[Itemized modification records]
== Segment start ==
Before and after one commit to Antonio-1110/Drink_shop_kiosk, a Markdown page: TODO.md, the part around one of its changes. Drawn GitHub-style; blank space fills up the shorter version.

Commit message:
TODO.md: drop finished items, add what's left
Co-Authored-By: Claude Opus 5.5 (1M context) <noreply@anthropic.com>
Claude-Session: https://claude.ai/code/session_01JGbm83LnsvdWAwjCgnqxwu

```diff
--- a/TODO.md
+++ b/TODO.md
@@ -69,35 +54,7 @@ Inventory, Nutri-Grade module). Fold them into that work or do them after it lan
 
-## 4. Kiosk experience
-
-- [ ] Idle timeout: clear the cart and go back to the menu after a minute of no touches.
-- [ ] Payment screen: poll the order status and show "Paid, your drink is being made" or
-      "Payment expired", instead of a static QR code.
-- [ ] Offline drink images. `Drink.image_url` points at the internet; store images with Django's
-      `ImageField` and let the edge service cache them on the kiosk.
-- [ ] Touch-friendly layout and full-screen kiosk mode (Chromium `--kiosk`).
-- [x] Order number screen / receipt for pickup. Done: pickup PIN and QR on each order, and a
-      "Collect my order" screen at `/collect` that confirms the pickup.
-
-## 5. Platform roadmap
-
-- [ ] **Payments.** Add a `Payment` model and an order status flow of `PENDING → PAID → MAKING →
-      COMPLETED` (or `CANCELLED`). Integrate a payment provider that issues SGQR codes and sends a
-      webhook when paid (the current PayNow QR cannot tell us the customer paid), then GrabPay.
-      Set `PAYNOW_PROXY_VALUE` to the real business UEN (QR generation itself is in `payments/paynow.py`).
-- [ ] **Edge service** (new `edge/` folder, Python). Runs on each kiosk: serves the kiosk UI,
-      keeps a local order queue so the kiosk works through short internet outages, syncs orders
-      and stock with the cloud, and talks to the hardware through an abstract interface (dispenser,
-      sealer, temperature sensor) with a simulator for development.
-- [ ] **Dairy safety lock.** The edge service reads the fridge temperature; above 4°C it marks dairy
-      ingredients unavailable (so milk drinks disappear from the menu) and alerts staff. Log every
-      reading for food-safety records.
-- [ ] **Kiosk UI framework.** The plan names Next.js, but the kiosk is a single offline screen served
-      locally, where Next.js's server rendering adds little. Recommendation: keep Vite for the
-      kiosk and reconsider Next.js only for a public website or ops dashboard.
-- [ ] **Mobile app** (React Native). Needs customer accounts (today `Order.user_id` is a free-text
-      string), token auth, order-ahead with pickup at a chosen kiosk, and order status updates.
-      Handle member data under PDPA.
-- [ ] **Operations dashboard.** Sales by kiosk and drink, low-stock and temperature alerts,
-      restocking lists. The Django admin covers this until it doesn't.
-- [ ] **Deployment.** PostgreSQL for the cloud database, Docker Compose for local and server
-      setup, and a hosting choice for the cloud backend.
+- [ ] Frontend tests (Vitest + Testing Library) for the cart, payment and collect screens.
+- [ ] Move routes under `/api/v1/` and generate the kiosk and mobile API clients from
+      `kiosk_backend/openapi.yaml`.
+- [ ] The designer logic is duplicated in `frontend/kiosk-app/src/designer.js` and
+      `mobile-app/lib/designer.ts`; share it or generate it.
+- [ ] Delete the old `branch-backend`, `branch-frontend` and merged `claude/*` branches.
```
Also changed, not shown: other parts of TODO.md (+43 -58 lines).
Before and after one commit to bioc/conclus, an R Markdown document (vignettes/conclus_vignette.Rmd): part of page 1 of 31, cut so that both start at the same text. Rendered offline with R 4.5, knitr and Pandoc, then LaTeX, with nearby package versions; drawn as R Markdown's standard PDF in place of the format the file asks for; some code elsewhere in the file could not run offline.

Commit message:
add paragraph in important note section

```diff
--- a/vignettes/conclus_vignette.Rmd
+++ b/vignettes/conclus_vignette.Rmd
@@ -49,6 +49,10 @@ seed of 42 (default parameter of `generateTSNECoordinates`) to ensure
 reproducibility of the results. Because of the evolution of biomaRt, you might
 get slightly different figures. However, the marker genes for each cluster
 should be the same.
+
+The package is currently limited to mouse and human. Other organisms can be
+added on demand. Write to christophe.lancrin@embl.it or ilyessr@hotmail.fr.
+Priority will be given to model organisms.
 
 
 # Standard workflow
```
== Segment end ==
Instructions to follow ▸ How many lines in the records above hold the word "dashboard"? Give only the number.

Solution to the exercise ▸ 2